IThe difference between being a successful entrepreneur running a healthy small business, and a business failure, is management of cashflow.

Here are four proven ways to improve cashflow:

1. Get paid in advance

Request payment in full or in part in advance for your business services or products. This is easier if you provide services to individuals rather than large companies. In this economic environment, however, it can be a good insurance policy to request at least 50 per cent payment upfront for large projects.

2. Diversify

Often problems arise early on in business life if you rely solely on one customer. If they are late paying you, or unable to pay, you are going to be the one that suffers. Having a number of clients who pay you at different times for different types of work spreads the risk and evens out the intervals at which you get paid.

3. Join a collective
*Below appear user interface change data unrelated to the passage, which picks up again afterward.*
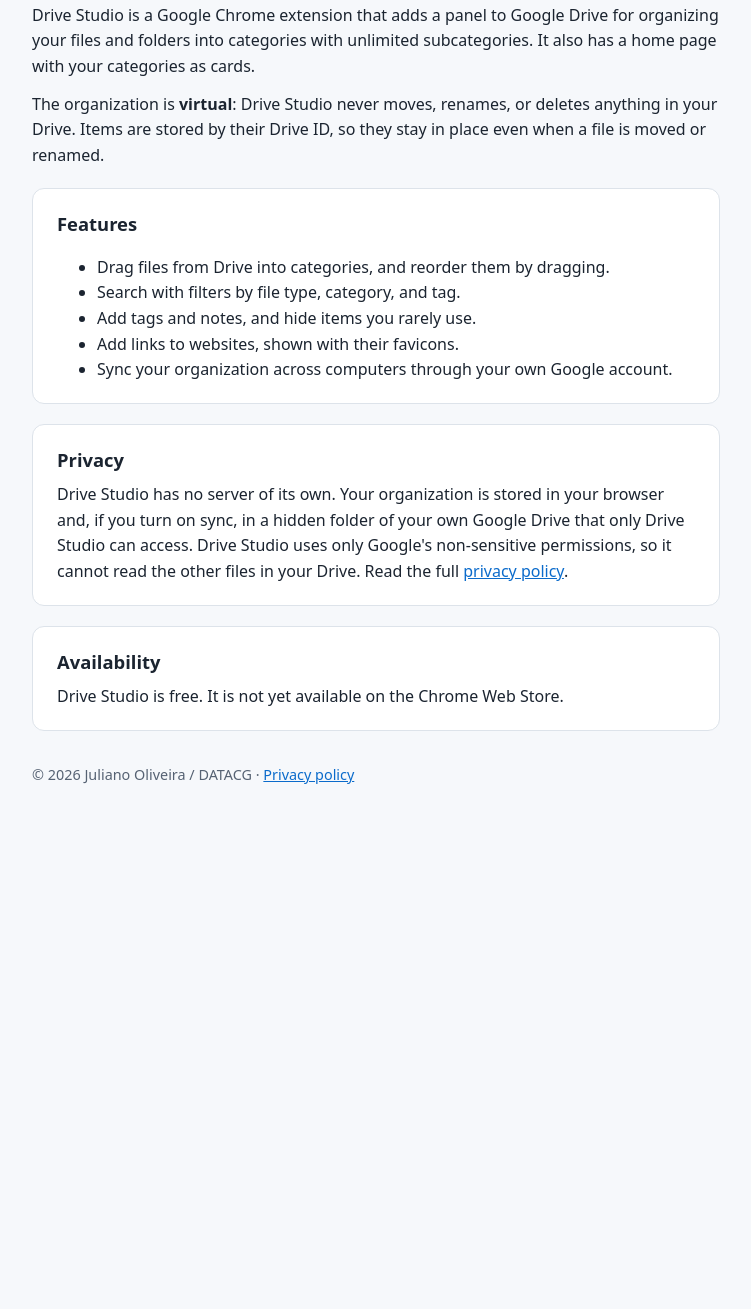
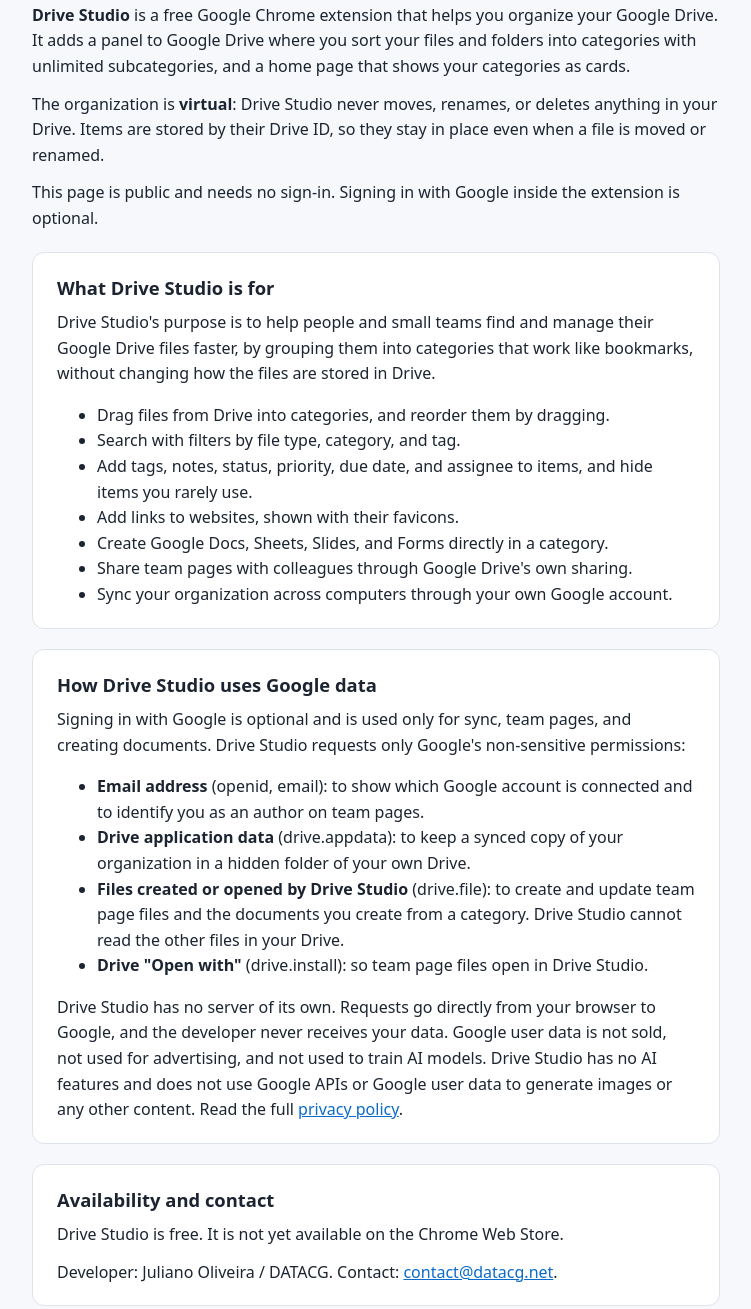
Before and after one commit to datacg/drivestudio, a plain HTML site: page index.html in a window 1280 px wide. Shown: the part 154-1463 px from the top of the page, without its empty margins (264-1015 px from the left). Before the commit the page ends 1004 px from the top, so only its background shows below. Drawn offline with Linux system fonts and the light colour scheme.

Commit message:
docs: clearer purpose, Google data use, retention and no-AI statements for brand verification
Co-Authored-By: Claude Opus 5.5 <noreply@anthropic.com>

```diff
--- a/index.html
+++ b/index.html
@@ -35,28 +35,40 @@
       <p class="by">by Juliano Oliveira / DATACG</p>
     </div>
   </header>
-  <p>Drive Studio is a Google Chrome extension that adds a panel to Google Drive for organizing your files and folders into categories with unlimited subcategories. It also has a home page with your categories as cards.</p>
+  <p><strong>Drive Studio</strong> is a free Google Chrome extension that helps you organize your Google Drive. It adds a panel to Google Drive where you sort your files and folders into categories with unlimited subcategories, and a home page that shows your categories as cards.</p>
   <p>The organization is <strong>virtual</strong>: Drive Studio never moves, renames, or deletes anything in your Drive. Items are stored by their Drive ID, so they stay in place even when a file is moved or renamed.</p>
+  <p>This page is public and needs no sign-in. Signing in with Google inside the extension is optional.</p>
 
   <section>
-    <h2>Features</h2>
+    <h2>What Drive Studio is for</h2>
+    <p>Drive Studio's purpose is to help people and small teams find and manage their Google Drive files faster, by grouping them into categories that work like bookmarks, without changing how the files are stored in Drive.</p>
     <ul>
       <li>Drag files from Drive into categories, and reorder them by dragging.</li>
       <li>Search with filters by file type, category, and tag.</li>
-      <li>Add tags and notes, and hide items you rarely use.</li>
+      <li>Add tags, notes, status, priority, due date, and assignee to items, and hide items you rarely use.</li>
       <li>Add links to websites, shown with their favicons.</li>
+      <li>Create Google Docs, Sheets, Slides, and Forms directly in a category.</li>
+      <li>Share team pages with colleagues through Google Drive's own sharing.</li>
       <li>Sync your organization across computers through your own Google account.</li>
     </ul>
   </section>
 
   <section>
-    <h2>Privacy</h2>
-    <p>Drive Studio has no server of its own. Your organization is stored in your browser and, if you turn on sync, in a hidden folder of your own Google Drive that only Drive Studio can access. Drive Studio uses only Google's non-sensitive permissions, so it cannot read the other files in your Drive. Read the full <a href="privacy.html">privacy policy</a>.</p>
+    <h2>How Drive Studio uses Google data</h2>
+    <p>Signing in with Google is optional and is used only for sync, team pages, and creating documents. Drive Studio requests only Google's non-sensitive permissions:</p>
+    <ul>
+      <li><strong>Email address</strong> (openid, email): to show which Google account is connected and to identify you as an author on team pages.</li>
+      <li><strong>Drive application data</strong> (drive.appdata): to keep a synced copy of your organization in a hidden folder of your own Drive.</li>
+      <li><strong>Files created or opened by Drive Studio</strong> (drive.file): to create and update team page files and the documents you create from a category. Drive Studio cannot read the other files in your Drive.</li>
+      <li><strong>Drive "Open with"</strong> (drive.install): so team page files open in Drive Studio.</li>
+    </ul>
+    <p>Drive Studio has no server of its own. Requests go directly from your browser to Google, and the developer never receives your data. Google user data is not sold, not used for advertising, and not used to train AI models. Drive Studio has no AI features and does not use Google APIs or Google user data to generate images or any other content. Read the full <a href="privacy.html">privacy policy</a>.</p>
   </section>
 
   <section>
-    <h2>Availability</h2>
+    <h2>Availability and contact</h2>
     <p>Drive Studio is free. It is not yet available on the Chrome Web Store.</p>
+    <p>Developer: Juliano Oliveira / DATACG. Contact: <a href="mailto:contact@datacg.net">contact@datacg.net</a>.</p>
   </section>
 
   <footer>© 2026 Juliano Oliveira / DATACG · <a href="privacy.html">Privacy policy</a></footer>
```
Also changed, not shown: privacy.html (+30 -2 lines).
If you have like-minded friends or colleagues you can band together to set up a subsidiary business in which you are all involved. This means you earn income from their efforts, and vice-versa, so some income is being generated when you are not working. It also helps to protect you against potential periods of ill-health when you might not be able to work.

4. Make a note of the cheque run

Every business has a date on which it pays outstanding invoices and in order to be paid as quickly as possible you need to know the date of the cheque run for each client you work for. The “cheque run” also applies to BACS payments and transfers. By submitting your invoice a day late, for example, you might wait another 30 days to be paid.